The ABO blood group system was discovered by Karl Landsteiner in 1900. 46 years later (1946) the Blood Transfusion Service was formed. In 1950 the National Blood Service was formed to collect and provide blood supplies for all the hospitals in Sri Lanka.
Blood comes in four main types - O, A, B and AB. Group O is the most common which means it is in high demand. Blood can also be subdivided into its main components - red cells, white cells, platelets and plasma. Unfortunately red cells only have a shelf-life of 35 or 42 days, while platelets shelf life is even less, only five days.
Almost anyone between the ages of 18 and 55 can become a new blood donor. And those who are regular donors can continue to donate till 60.
The average adult has around 5 trillion red blood cells in one litre of blood. Which means you have on average 25 trillion red cells running around inside you, although 25 million (or 0.1%) of them die every day. That works out at roughly 300 a second.
William Harvey was the first physician to discover that blood circulates round the body back in 1628. Sir Christopher Wren (St Paul's Cathedral Christopher Wren) actually injected fluids into the circulation of animals, using an instrument invented by the aforementioned Mr Harvey.
The first successful blood transfusion was carried out in 1665 by Dr Richard Lower. He used dogs as the donor and recipient. However, when they started performing transfusions on humans, they couldn't understand why the people receiving the blood kept dying.
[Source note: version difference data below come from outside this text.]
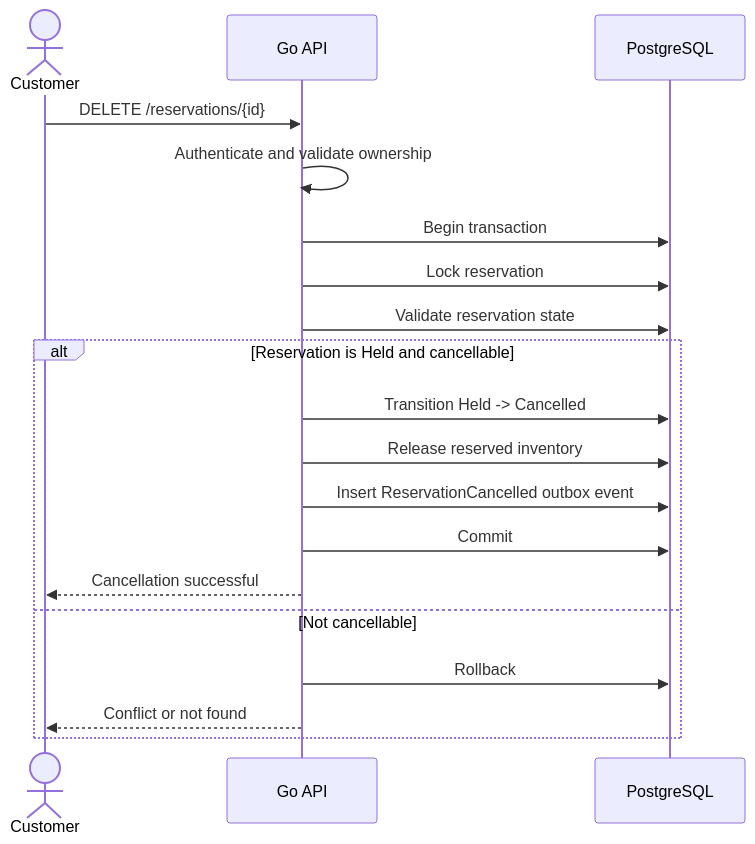
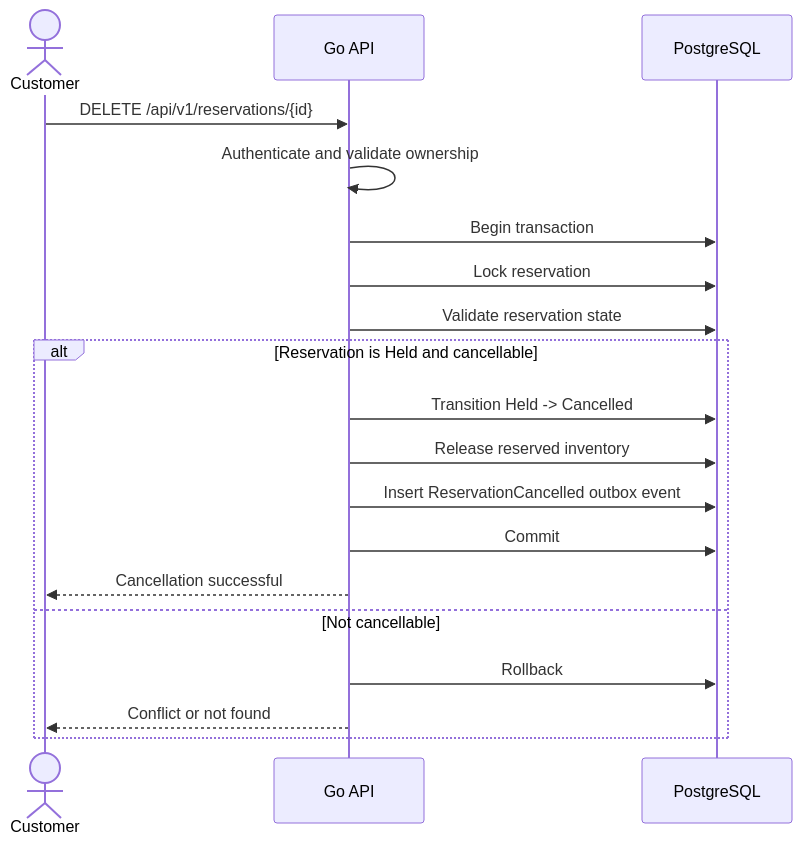
Before and after one commit to Punith1117/ticket-forge: diagram 13 of 15 in docs/sequence-diagrams.md, drawn with Mermaid. The commit also changed other lines of this file and 7 other files, not shown here.

````diff
--- a/docs/sequence-diagrams.md
+++ b/docs/sequence-diagrams.md
@@ -343,27 +502,27 @@
 ```mermaid
 sequenceDiagram
     actor C as Customer
     participant API as Go API
     participant DB as PostgreSQL
 
-    C->>API: DELETE /reservations/{id}
+    C->>API: DELETE /api/v1/reservations/{id}
 
     API->>API: Authenticate and validate ownership
 
     API->>DB: Begin transaction
     API->>DB: Lock reservation
     API->>DB: Validate reservation state
 
     alt Reservation is Held and cancellable
         API->>DB: Transition Held -> Cancelled
         API->>DB: Release reserved inventory
         API->>DB: Insert ReservationCancelled outbox event
         API->>DB: Commit
 
         API-->>C: Cancellation successful
 
     else Not cancellable
         API->>DB: Rollback
         API-->>C: Conflict or not found
     end
 ```
````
It wasn't until 1900 that Dr Karl Landsteiner discovered the ABO blood group system and realised that human patients needed to be given compatible blood. He got the Nobel Prize for his discovery.